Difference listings
Start of Block
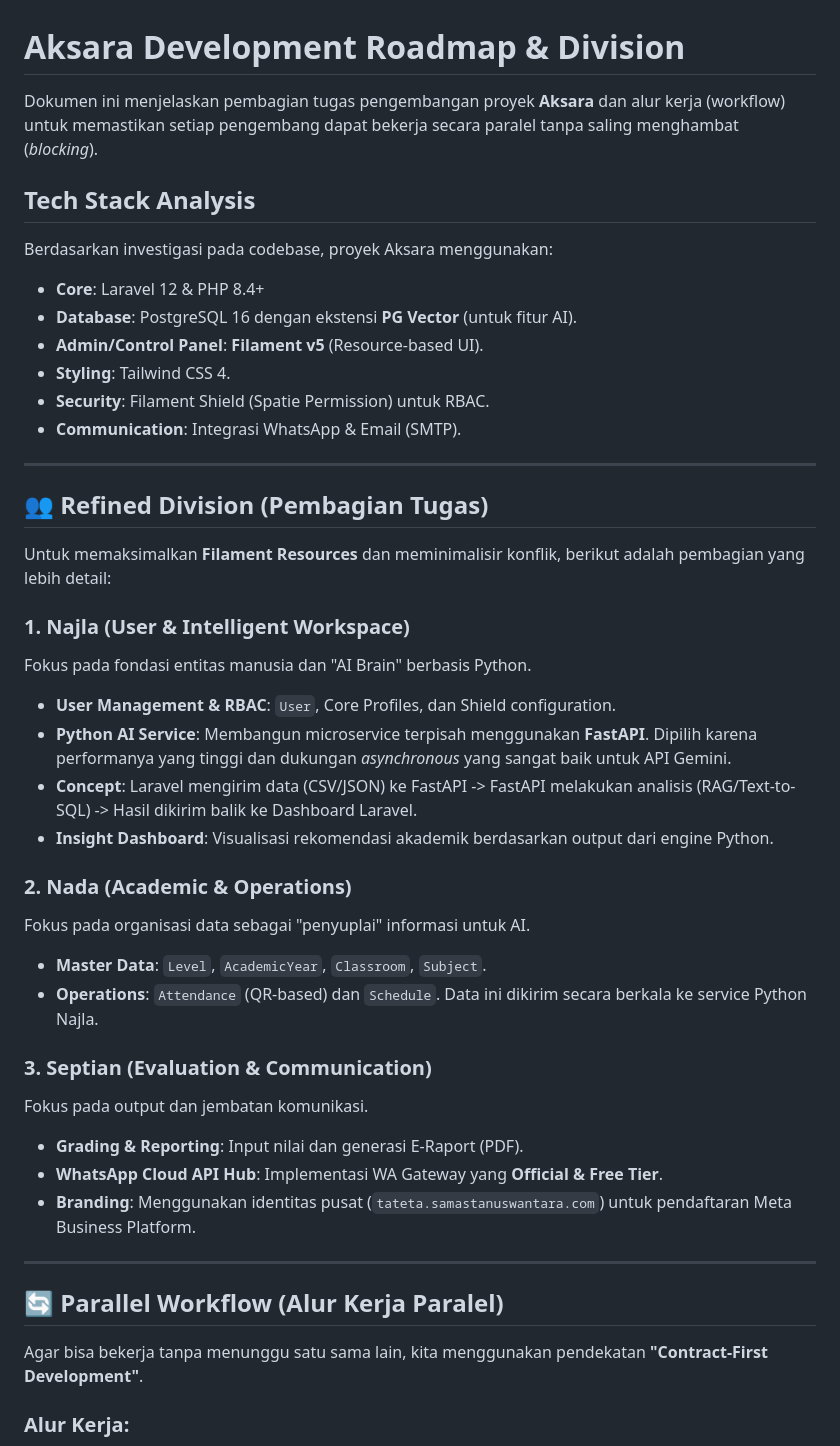
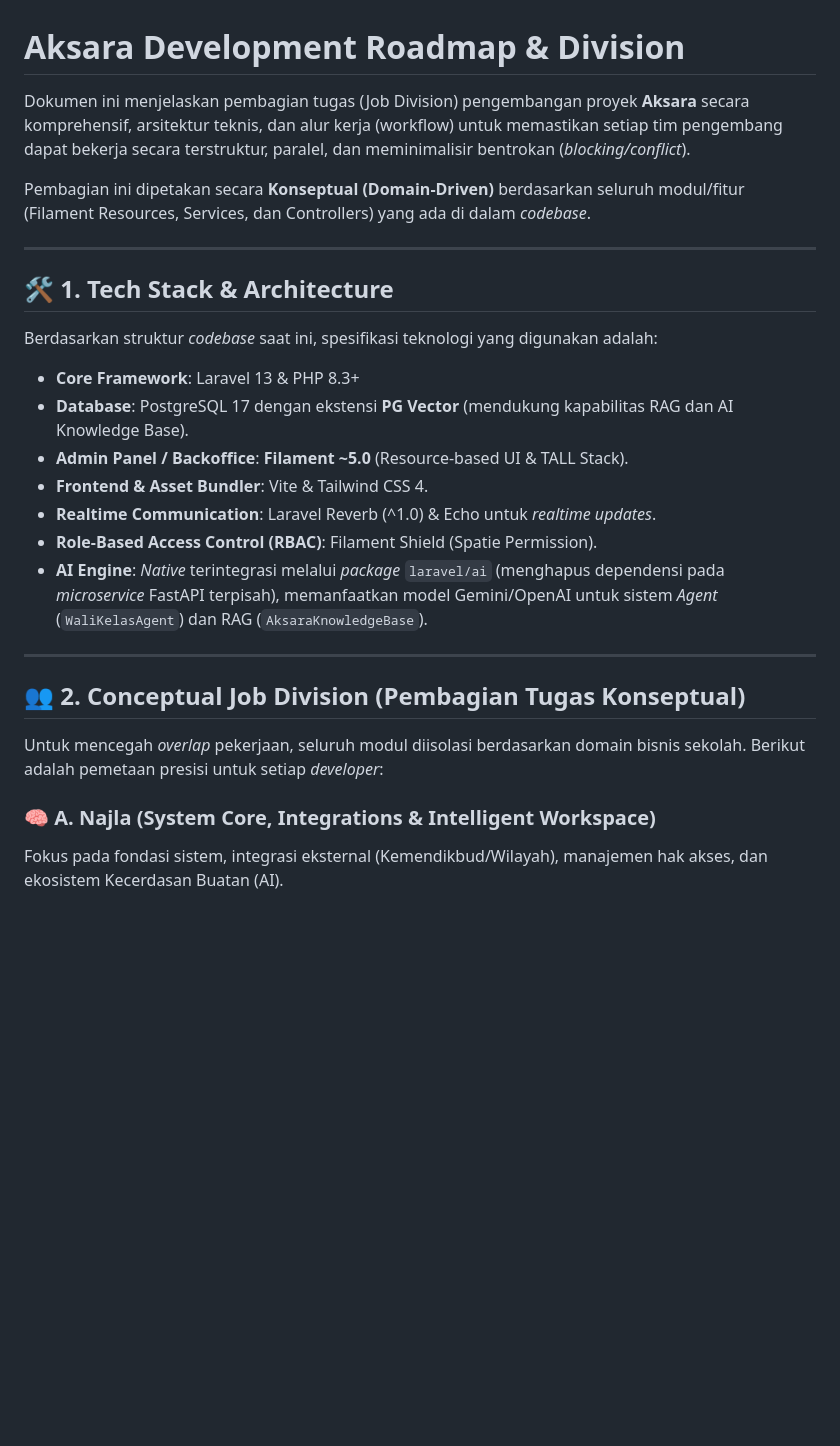
Before and after one commit to itsnacla/aksara, a Markdown page: docs/DEV_DOCS.md, the part around one of its changes. GitHub-like rendering; blank space fills up the shorter version.

```diff
--- a/docs/DEV_DOCS.md
+++ b/docs/DEV_DOCS.md
@@ -1,45 +1,29 @@
 # Aksara Development Roadmap & Division
 
-Dokumen ini menjelaskan pembagian tugas pengembangan proyek **Aksara** dan alur kerja (workflow) untuk memastikan setiap pengembang dapat bekerja secara paralel tanpa saling menghambat (*blocking*).
+Dokumen ini menjelaskan pembagian tugas (Job Division) pengembangan proyek **Aksara** secara komprehensif, arsitektur teknis, dan alur kerja (workflow) untuk memastikan setiap tim pengembang dapat bekerja secara terstruktur, paralel, dan meminimalisir bentrokan (*blocking/conflict*).
 
-## Tech Stack Analysis
-Berdasarkan investigasi pada codebase, proyek Aksara menggunakan:
-*   **Core**: Laravel 12 & PHP 8.4+
-*   **Database**: PostgreSQL 16 dengan ekstensi **PG Vector** (untuk fitur AI).
-*   **Admin/Control Panel**: **Filament v5** (Resource-based UI).
-*   **Styling**: Tailwind CSS 4.
-*   **Security**: Filament Shield (Spatie Permission) untuk RBAC.
-*   **Communication**: Integrasi WhatsApp & Email (SMTP).
+Pembagian ini dipetakan secara **Konseptual (Domain-Driven)** berdasarkan seluruh modul/fitur (Filament Resources, Services, dan Controllers) yang ada di dalam *codebase*.
 
 ---
 
-## 👥 Refined Division (Pembagian Tugas)
+## 🛠️ 1. Tech Stack & Architecture
 
-Untuk memaksimalkan **Filament Resources** dan meminimalisir konflik, berikut adalah pembagian yang lebih detail:
+Berdasarkan struktur *codebase* saat ini, spesifikasi teknologi yang digunakan adalah:
 
-### 1. Najla (User & Intelligent Workspace)
-Fokus pada fondasi entitas manusia dan "AI Brain" berbasis Python.
-*   **User Management & RBAC**: `User`, Core Profiles, dan Shield configuration.
-*   **Python AI Service**: Membangun microservice terpisah menggunakan **FastAPI**. Dipilih karena performanya yang tinggi dan dukungan *asynchronous* yang sangat baik untuk API Gemini.
-*   **Concept**: Laravel mengirim data (CSV/JSON) ke FastAPI -> FastAPI melakukan analisis (RAG/Text-to-SQL) -> Hasil dikirim balik ke Dashboard Laravel.
-*   **Insight Dashboard**: Visualisasi rekomendasi akademik berdasarkan output dari engine Python.
-
-### 2. Nada (Academic & Operations)
-Fokus pada organisasi data sebagai "penyuplai" informasi untuk AI.
-*   **Master Data**: `Level`, `AcademicYear`, `Classroom`, `Subject`.
-*   **Operations**: `Attendance` (QR-based) dan `Schedule`. Data ini dikirim secara berkala ke service Python Najla.
-
-### 3. Septian (Evaluation & Communication)
-Fokus pada output dan jembatan komunikasi.
-*   **Grading & Reporting**: Input nilai dan generasi E-Raport (PDF).
-*   **WhatsApp Cloud API Hub**: Implementasi WA Gateway yang **Official & Free Tier**.
-*   **Branding**: Menggunakan identitas pusat (`tateta.samastanuswantara.com`) untuk pendaftaran Meta Business Platform.
+*   **Core Framework**: Laravel 13 & PHP 8.3+
+*   **Database**: PostgreSQL 17 dengan ekstensi **PG Vector** (mendukung kapabilitas RAG dan AI Knowledge Base).
+*   **Admin Panel / Backoffice**: **Filament ~5.0** (Resource-based UI & TALL Stack).
+*   **Frontend & Asset Bundler**: Vite & Tailwind CSS 4.
+*   **Realtime Communication**: Laravel Reverb (^1.0) & Echo untuk *realtime updates*.
+*   **Role-Based Access Control (RBAC)**: Filament Shield (Spatie Permission).
+*   **AI Engine**: *Native* terintegrasi melalui *package* `laravel/ai` (menghapus dependensi pada *microservice* FastAPI terpisah), memanfaatkan model Gemini/OpenAI untuk sistem *Agent* (`WaliKelasAgent`) dan RAG (`AksaraKnowledgeBase`).
 
 ---
 
-## 🔄 Parallel Workflow (Alur Kerja Paralel)
+## 👥 2. Conceptual Job Division (Pembagian Tugas Konseptual)
 
-Agar bisa bekerja tanpa menunggu satu sama lain, kita menggunakan pendekatan **"Contract-First Development"**.
+Untuk mencegah *overlap* pekerjaan, seluruh modul diisolasi berdasarkan domain bisnis sekolah. Berikut adalah pemetaan presisi untuk setiap *developer*:
 
-### Alur Kerja:
+### 🧠 A. Najla (System Core, Integrations & Intelligent Workspace)
+Fokus pada fondasi sistem, integrasi eksternal (Kemendikbud/Wilayah), manajemen hak akses, dan ekosistem Kecerdasan Buatan (AI).
 
```
Also changed, not shown: other parts of docs/DEV_DOCS.md (+80 -21 lines).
End of Block
**YOUR ASSIGNMENT**
Except for pictures, copy the records above exactly.

**RESPONSE BOX**
Before and after one commit to itsnacla/aksara, a Markdown page: docs/DEV_DOCS.md, the part around one of its changes. GitHub-like rendering; blank space fills up the shorter version.

```diff
--- a/docs/DEV_DOCS.md
+++ b/docs/DEV_DOCS.md
@@ -1,45 +1,29 @@
 # Aksara Development Roadmap & Division
 
-Dokumen ini menjelaskan pembagian tugas pengembangan proyek **Aksara** dan alur kerja (workflow) untuk memastikan setiap pengembang dapat bekerja secara paralel tanpa saling menghambat (*blocking*).
+Dokumen ini menjelaskan pembagian tugas (Job Division) pengembangan proyek **Aksara** secara komprehensif, arsitektur teknis, dan alur kerja (workflow) untuk memastikan setiap tim pengembang dapat bekerja secara terstruktur, paralel, dan meminimalisir bentrokan (*blocking/conflict*).
 
-## Tech Stack Analysis
-Berdasarkan investigasi pada codebase, proyek Aksara menggunakan:
-*   **Core**: Laravel 12 & PHP 8.4+
-*   **Database**: PostgreSQL 16 dengan ekstensi **PG Vector** (untuk fitur AI).
-*   **Admin/Control Panel**: **Filament v5** (Resource-based UI).
-*   **Styling**: Tailwind CSS 4.
-*   **Security**: Filament Shield (Spatie Permission) untuk RBAC.
-*   **Communication**: Integrasi WhatsApp & Email (SMTP).
+Pembagian ini dipetakan secara **Konseptual (Domain-Driven)** berdasarkan seluruh modul/fitur (Filament Resources, Services, dan Controllers) yang ada di dalam *codebase*.
 
 ---
 
-## 👥 Refined Division (Pembagian Tugas)
+## 🛠️ 1. Tech Stack & Architecture
 
-Untuk memaksimalkan **Filament Resources** dan meminimalisir konflik, berikut adalah pembagian yang lebih detail:
+Berdasarkan struktur *codebase* saat ini, spesifikasi teknologi yang digunakan adalah:
 
-### 1. Najla (User & Intelligent Workspace)
-Fokus pada fondasi entitas manusia dan "AI Brain" berbasis Python.
-*   **User Management & RBAC**: `User`, Core Profiles, dan Shield configuration.
-*   **Python AI Service**: Membangun microservice terpisah menggunakan **FastAPI**. Dipilih karena performanya yang tinggi dan dukungan *asynchronous* yang sangat baik untuk API Gemini.
-*   **Concept**: Laravel mengirim data (CSV/JSON) ke FastAPI -> FastAPI melakukan analisis (RAG/Text-to-SQL) -> Hasil dikirim balik ke Dashboard Laravel.
-*   **Insight Dashboard**: Visualisasi rekomendasi akademik berdasarkan output dari engine Python.
-
-### 2. Nada (Academic & Operations)
-Fokus pada organisasi data sebagai "penyuplai" informasi untuk AI.
-*   **Master Data**: `Level`, `AcademicYear`, `Classroom`, `Subject`.
-*   **Operations**: `Attendance` (QR-based) dan `Schedule`. Data ini dikirim secara berkala ke service Python Najla.
-
-### 3. Septian (Evaluation & Communication)
-Fokus pada output dan jembatan komunikasi.
-*   **Grading & Reporting**: Input nilai dan generasi E-Raport (PDF).
-*   **WhatsApp Cloud API Hub**: Implementasi WA Gateway yang **Official & Free Tier**.
-*   **Branding**: Menggunakan identitas pusat (`tateta.samastanuswantara.com`) untuk pendaftaran Meta Business Platform.
+*   **Core Framework**: Laravel 13 & PHP 8.3+
+*   **Database**: PostgreSQL 17 dengan ekstensi **PG Vector** (mendukung kapabilitas RAG dan AI Knowledge Base).
+*   **Admin Panel / Backoffice**: **Filament ~5.0** (Resource-based UI & TALL Stack).
+*   **Frontend & Asset Bundler**: Vite & Tailwind CSS 4.
+*   **Realtime Communication**: Laravel Reverb (^1.0) & Echo untuk *realtime updates*.
+*   **Role-Based Access Control (RBAC)**: Filament Shield (Spatie Permission).
+*   **AI Engine**: *Native* terintegrasi melalui *package* `laravel/ai` (menghapus dependensi pada *microservice* FastAPI terpisah), memanfaatkan model Gemini/OpenAI untuk sistem *Agent* (`WaliKelasAgent`) dan RAG (`AksaraKnowledgeBase`).
 
 ---
 
-## 🔄 Parallel Workflow (Alur Kerja Paralel)
+## 👥 2. Conceptual Job Division (Pembagian Tugas Konseptual)
 
-Agar bisa bekerja tanpa menunggu satu sama lain, kita menggunakan pendekatan **"Contract-First Development"**.
+Untuk mencegah *overlap* pekerjaan, seluruh modul diisolasi berdasarkan domain bisnis sekolah. Berikut adalah pemetaan presisi untuk setiap *developer*:
 
-### Alur Kerja:
+### 🧠 A. Najla (System Core, Integrations & Intelligent Workspace)
+Fokus pada fondasi sistem, integrasi eksternal (Kemendikbud/Wilayah), manajemen hak akses, dan ekosistem Kecerdasan Buatan (AI).
 
```
Also changed, not shown: other parts of docs/DEV_DOCS.md (+80 -21 lines).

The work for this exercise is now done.